By Erika Segerson-Mueller, DNR Invasive Plant Program Specialist, Oshkosh;
Erika.SegersonMueller@wisconsin.gov or 715-492-0391
They may have sweet-sounding names, but Eurasian bush honeysuckles (Lonicera spp.) can bring a bitter taste to your mouth if found in your woodlands.
Originating as horticultural plantings, this group of upright woody shrubs is now widespread in Wisconsin and the upper Midwest.
Invasive honeysuckle shrubs are among the earliest plants to leaf out in the spring and the last to lose their leaves in the fall. This extended growing season allows them to outcompete other plants for nutrients and sunlight, casting dense shade on the forest floor.
Native honeysuckles are also present in Wisconsin. Several identifying characteristics can help you determine if your honeysuckle is a native species or one of the invasive varieties. When in bloom, the flowers of invasive Bell’s, Morrow’s and Tartarian honeysuckles are easily distinguished. Without the blooms, the easiest methods to determine non-native honeysuckle from the native plant include looking for shaggy, peeling gray-brown bark and checking the pith.
The pith (inner tissue of the branches and stems) can be observed by breaking off an older branch. If the pith appears white, the shrub is native honeysuckle. If the pith is brown and hollow, it is likely one of the invasive bush versions.
Winter is a great time to treat invasive honeysuckle shrubs on your property since most other plants have gone dormant for the season. Winter herbicide applications are highly successful on freshly cut stumps, provided snow does not cover the cut surface. Basal bark applications may also be used on snow-free surfaces.
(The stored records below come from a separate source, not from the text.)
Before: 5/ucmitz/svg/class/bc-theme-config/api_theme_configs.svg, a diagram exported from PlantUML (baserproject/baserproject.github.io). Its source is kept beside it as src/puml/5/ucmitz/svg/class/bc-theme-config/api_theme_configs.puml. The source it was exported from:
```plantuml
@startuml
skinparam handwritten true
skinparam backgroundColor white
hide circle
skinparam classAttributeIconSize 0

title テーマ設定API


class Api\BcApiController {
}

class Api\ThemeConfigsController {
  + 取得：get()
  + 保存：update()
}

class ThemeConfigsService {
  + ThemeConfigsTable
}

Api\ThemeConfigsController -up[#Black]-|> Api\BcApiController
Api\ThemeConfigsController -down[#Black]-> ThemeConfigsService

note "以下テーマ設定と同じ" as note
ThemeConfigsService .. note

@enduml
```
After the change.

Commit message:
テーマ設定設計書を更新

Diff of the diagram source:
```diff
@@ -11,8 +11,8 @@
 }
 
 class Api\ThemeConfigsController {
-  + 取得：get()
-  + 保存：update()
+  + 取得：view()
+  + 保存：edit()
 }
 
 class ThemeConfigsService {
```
Stump cutting should be followed by herbicide treatments, as vigorous resprouting may occur from shrubs cut in winter but not treated with herbicide. Learn more about invasive honeysuckles and how to manage them on the Bush honeysuckles fact sheet from Renz Weed Science at the University of Wisconsin-Extension.